*** Opening Listed records ***

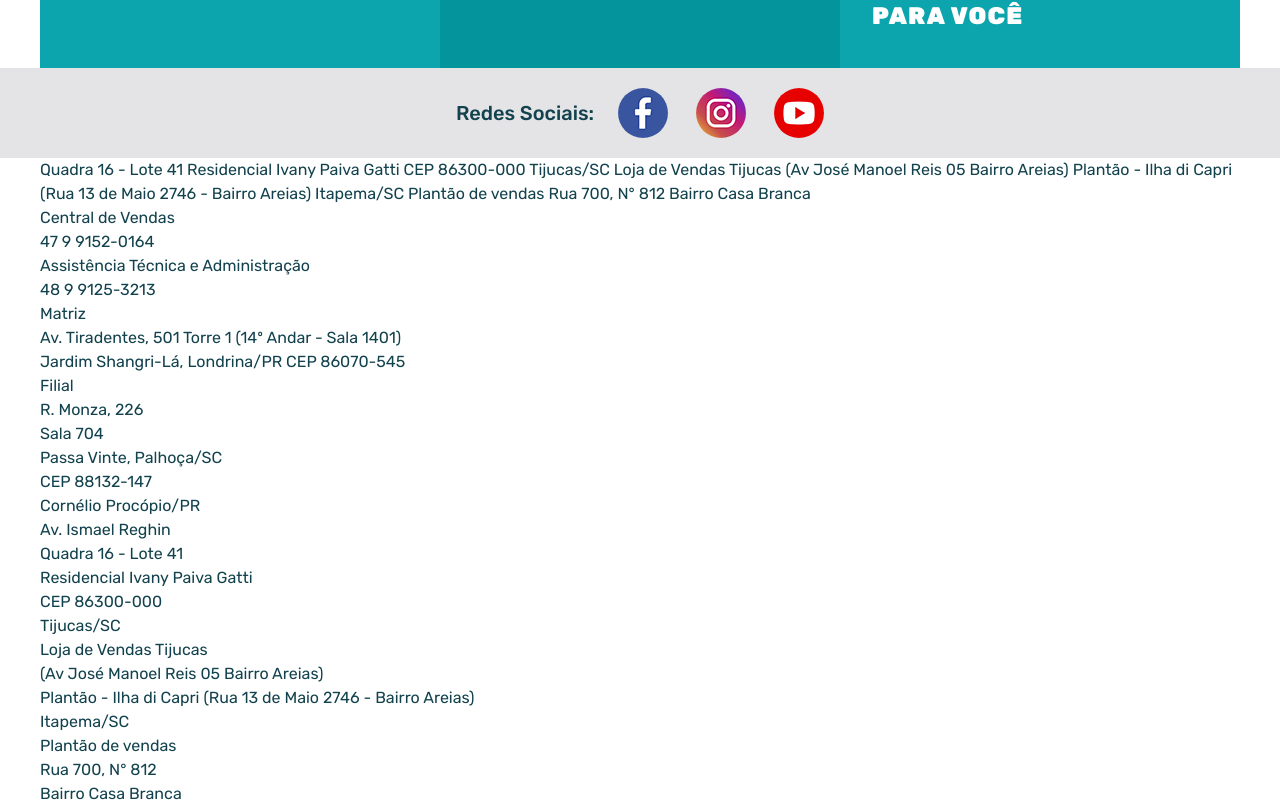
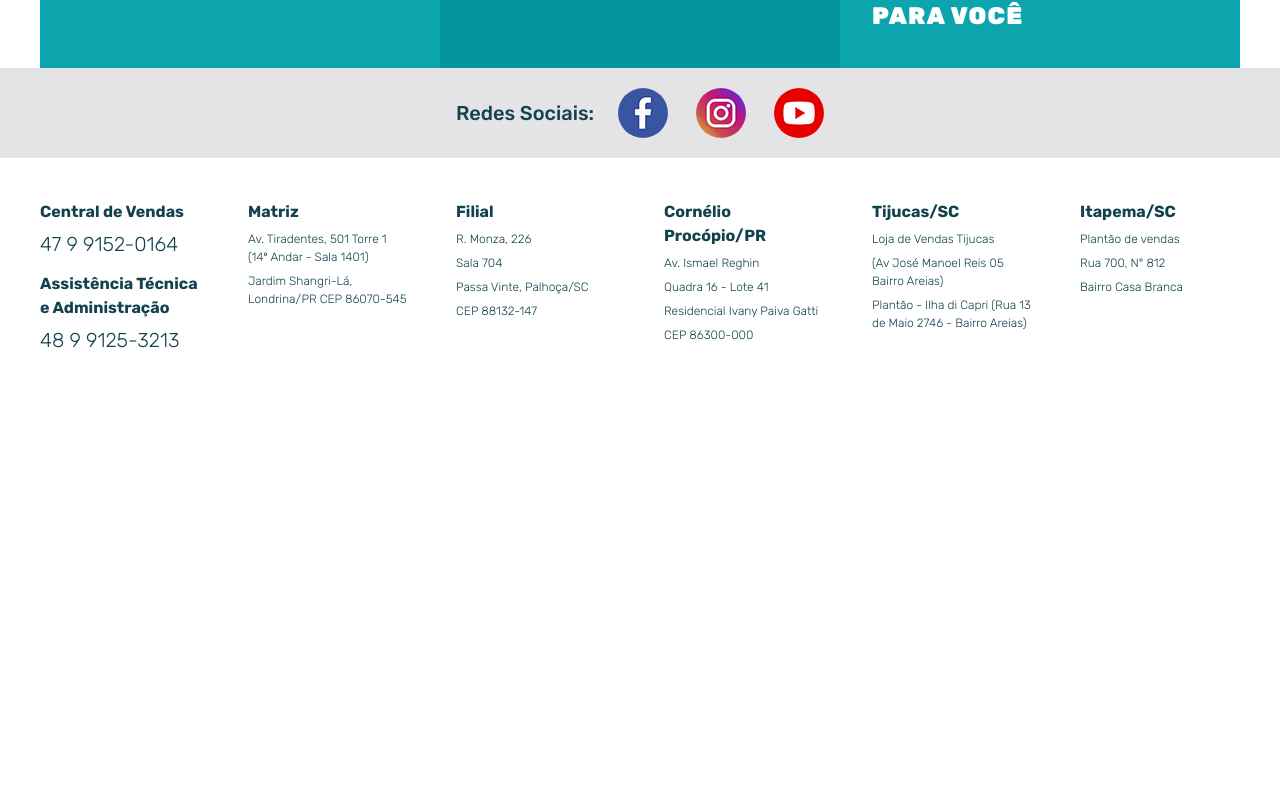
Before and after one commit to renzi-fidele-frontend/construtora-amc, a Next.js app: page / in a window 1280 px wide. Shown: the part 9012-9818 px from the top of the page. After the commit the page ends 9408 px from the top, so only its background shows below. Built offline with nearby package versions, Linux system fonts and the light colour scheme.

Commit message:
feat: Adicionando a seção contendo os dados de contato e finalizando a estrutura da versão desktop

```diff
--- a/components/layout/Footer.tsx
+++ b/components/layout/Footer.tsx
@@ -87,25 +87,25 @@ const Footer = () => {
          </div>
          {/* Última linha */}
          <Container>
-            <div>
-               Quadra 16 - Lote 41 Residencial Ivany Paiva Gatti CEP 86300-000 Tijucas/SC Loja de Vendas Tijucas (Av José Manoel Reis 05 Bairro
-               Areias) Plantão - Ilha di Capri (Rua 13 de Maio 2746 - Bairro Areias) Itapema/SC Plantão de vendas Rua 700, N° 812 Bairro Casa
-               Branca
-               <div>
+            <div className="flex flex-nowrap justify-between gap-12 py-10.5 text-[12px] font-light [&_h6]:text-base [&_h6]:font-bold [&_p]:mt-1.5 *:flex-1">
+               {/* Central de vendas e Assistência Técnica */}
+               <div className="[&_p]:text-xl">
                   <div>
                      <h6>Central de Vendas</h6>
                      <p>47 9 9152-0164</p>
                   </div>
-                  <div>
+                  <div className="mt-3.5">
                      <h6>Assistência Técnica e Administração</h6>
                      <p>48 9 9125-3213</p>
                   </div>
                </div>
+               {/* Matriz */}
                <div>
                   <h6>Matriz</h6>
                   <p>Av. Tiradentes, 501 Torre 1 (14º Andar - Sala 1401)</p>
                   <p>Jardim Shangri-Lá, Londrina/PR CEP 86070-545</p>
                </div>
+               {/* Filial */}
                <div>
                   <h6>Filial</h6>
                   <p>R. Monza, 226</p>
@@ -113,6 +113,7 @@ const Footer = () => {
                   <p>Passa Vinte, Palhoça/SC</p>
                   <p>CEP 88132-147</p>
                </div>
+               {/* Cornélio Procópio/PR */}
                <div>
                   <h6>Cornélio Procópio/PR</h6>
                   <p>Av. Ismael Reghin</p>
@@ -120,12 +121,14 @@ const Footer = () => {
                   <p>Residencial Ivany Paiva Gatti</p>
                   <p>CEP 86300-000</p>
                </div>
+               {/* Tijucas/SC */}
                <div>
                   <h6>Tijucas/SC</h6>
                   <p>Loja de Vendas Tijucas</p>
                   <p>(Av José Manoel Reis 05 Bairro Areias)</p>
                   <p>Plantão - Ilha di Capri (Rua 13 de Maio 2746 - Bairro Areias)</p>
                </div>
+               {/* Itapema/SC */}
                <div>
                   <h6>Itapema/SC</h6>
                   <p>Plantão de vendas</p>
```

*** Closing Listed records ***
*** Opening Listed records ***

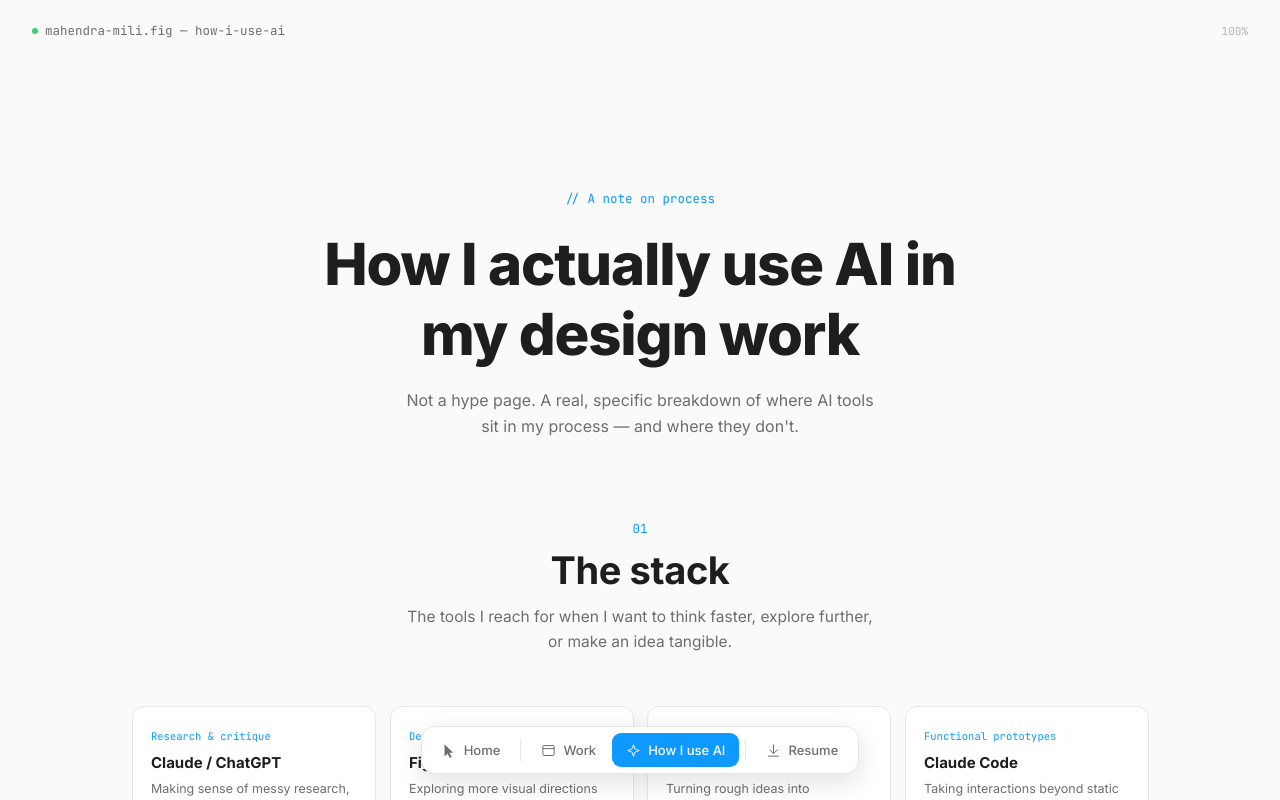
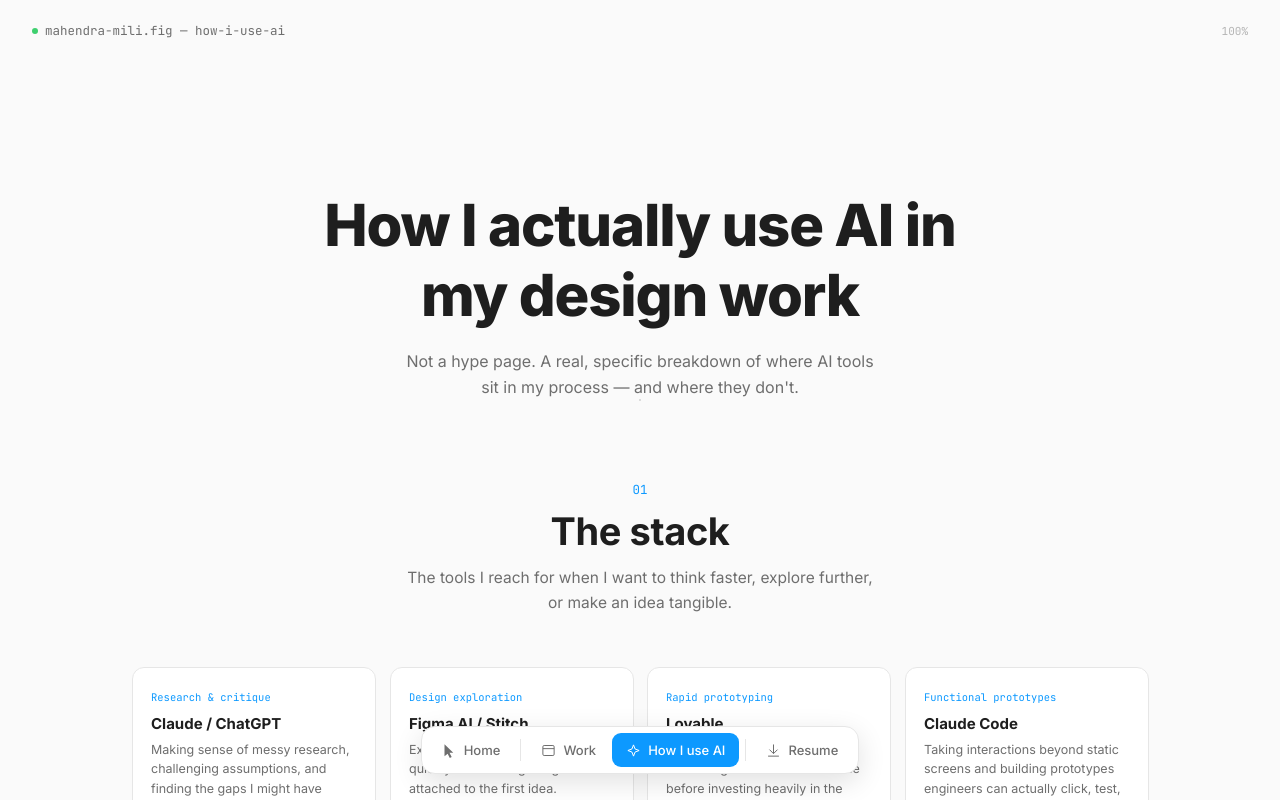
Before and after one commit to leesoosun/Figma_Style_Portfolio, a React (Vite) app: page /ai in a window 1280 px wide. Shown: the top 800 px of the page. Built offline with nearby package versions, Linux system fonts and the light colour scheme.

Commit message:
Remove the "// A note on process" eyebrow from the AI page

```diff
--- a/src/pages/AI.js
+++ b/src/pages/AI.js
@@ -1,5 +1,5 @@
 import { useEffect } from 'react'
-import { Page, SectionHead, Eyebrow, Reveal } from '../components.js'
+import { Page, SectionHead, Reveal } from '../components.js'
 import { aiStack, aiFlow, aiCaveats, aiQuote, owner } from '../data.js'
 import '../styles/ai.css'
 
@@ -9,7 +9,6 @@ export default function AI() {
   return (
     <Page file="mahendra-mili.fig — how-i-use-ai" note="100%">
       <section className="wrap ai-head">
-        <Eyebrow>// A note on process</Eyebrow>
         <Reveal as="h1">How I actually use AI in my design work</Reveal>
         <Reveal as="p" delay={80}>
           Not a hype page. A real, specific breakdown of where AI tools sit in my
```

*** Closing Listed records ***
*** Opening Listed records ***

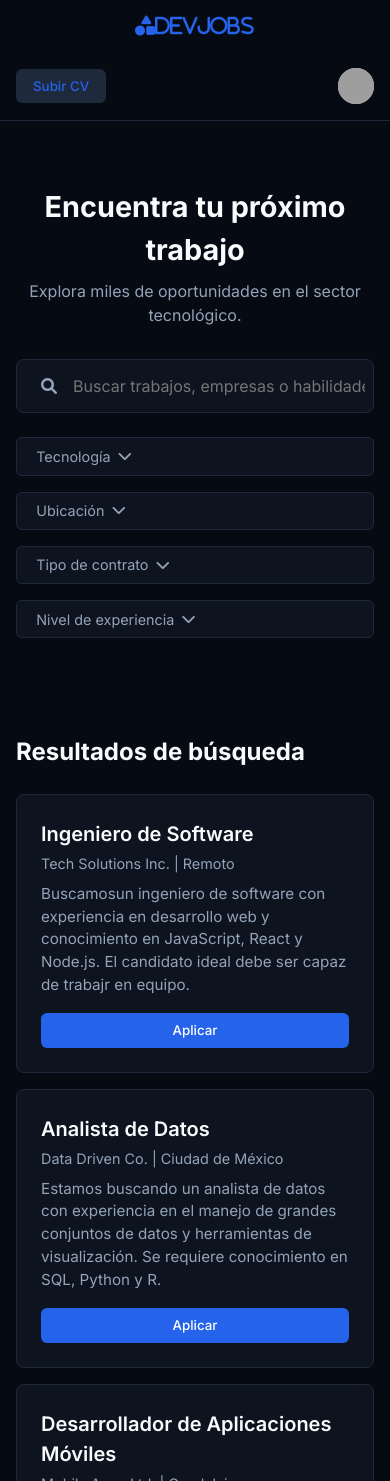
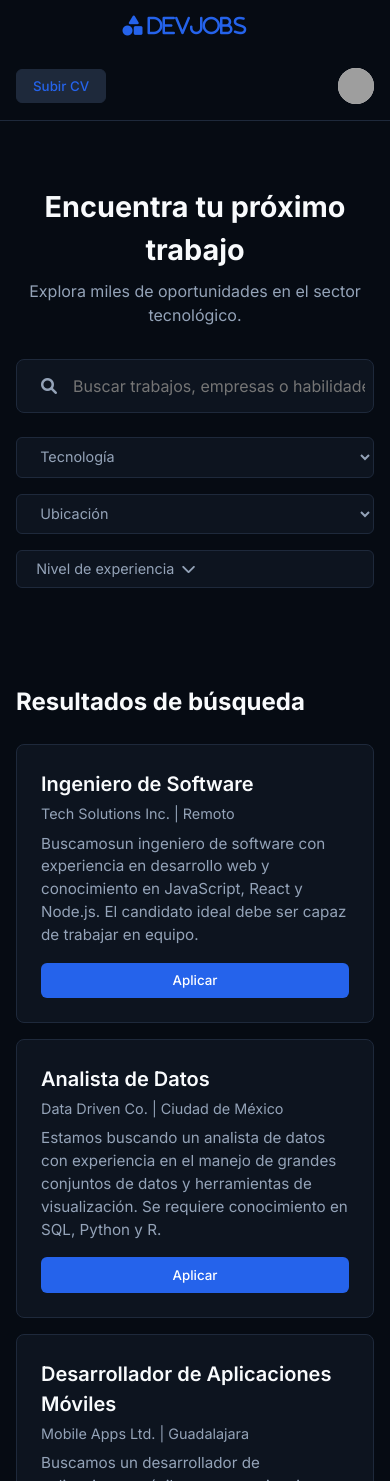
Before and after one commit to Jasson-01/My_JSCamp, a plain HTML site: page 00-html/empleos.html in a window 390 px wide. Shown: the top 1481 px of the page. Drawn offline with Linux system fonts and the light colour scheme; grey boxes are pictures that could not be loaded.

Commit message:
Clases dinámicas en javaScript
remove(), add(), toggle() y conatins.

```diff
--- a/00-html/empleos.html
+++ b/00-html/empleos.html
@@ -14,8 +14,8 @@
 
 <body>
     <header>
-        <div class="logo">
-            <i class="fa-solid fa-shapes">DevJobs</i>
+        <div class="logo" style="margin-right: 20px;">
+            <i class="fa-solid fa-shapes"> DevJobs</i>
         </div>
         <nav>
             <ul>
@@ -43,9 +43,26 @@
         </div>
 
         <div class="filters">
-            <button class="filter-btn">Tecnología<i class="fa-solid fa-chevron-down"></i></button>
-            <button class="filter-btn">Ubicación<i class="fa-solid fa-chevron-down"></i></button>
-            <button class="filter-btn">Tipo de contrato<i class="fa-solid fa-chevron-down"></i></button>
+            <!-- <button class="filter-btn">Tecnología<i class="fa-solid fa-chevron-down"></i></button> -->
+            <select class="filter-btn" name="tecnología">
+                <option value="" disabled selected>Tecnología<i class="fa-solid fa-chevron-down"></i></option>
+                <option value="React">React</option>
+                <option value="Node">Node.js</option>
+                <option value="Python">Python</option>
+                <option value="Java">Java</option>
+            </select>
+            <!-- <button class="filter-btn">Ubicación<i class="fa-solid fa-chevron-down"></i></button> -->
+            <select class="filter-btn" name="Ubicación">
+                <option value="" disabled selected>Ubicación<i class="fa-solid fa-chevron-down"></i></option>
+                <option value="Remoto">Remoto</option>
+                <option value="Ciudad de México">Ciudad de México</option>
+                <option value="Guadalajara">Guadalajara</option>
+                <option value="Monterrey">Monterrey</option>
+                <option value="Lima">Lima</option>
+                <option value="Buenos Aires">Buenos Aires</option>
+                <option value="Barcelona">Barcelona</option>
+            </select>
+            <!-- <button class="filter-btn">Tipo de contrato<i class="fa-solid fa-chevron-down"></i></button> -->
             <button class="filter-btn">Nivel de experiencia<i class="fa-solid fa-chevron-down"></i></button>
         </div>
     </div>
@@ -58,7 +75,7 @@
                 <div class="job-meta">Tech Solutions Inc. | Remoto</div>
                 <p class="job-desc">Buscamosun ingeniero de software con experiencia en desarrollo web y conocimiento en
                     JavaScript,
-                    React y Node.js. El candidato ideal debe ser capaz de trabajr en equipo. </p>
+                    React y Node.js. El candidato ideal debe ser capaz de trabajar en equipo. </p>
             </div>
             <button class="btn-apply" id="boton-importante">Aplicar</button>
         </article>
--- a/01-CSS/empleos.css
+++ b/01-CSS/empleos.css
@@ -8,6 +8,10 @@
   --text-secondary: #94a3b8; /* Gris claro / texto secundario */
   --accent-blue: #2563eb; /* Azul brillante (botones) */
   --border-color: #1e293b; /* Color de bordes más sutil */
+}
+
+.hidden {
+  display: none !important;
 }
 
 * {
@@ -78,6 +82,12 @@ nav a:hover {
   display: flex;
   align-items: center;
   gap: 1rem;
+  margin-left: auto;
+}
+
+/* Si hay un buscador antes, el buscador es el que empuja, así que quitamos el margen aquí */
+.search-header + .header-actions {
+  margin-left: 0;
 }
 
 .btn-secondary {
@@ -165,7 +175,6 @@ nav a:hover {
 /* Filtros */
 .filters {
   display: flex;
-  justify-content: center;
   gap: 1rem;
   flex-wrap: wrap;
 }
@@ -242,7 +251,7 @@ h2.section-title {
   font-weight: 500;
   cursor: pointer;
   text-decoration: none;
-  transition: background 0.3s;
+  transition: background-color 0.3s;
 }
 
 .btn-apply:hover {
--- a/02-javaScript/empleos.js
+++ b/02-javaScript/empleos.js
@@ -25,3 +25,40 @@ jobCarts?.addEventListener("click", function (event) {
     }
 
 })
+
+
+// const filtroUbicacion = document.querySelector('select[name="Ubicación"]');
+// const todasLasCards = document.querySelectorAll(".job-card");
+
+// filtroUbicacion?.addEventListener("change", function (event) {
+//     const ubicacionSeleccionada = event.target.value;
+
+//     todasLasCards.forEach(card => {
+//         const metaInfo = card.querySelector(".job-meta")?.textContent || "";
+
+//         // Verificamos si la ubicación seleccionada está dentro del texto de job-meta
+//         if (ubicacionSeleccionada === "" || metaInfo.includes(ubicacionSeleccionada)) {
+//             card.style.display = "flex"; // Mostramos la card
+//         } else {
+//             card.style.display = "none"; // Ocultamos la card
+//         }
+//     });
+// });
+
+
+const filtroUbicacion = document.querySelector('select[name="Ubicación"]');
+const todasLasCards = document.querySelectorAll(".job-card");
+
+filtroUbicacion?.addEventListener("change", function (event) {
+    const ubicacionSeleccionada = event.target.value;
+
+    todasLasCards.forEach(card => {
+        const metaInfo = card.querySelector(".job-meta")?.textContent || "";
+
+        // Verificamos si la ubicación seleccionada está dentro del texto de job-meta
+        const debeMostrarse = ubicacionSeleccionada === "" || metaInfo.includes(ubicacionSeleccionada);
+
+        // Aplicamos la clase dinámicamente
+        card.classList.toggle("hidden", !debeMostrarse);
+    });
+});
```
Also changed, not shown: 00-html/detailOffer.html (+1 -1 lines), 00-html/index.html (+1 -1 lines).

*** Closing Listed records ***

The task:
If a line in the records above contains "event", copy that line.

Answer space:
@@ -25,3 +25,40 @@ jobCarts?.addEventListener("click", function (event) {
+// filtroUbicacion?.addEventListener("change", function (event) {
+//     const ubicacionSeleccionada = event.target.value;
+filtroUbicacion?.addEventListener("change", function (event) {
+    const ubicacionSeleccionada = event.target.value;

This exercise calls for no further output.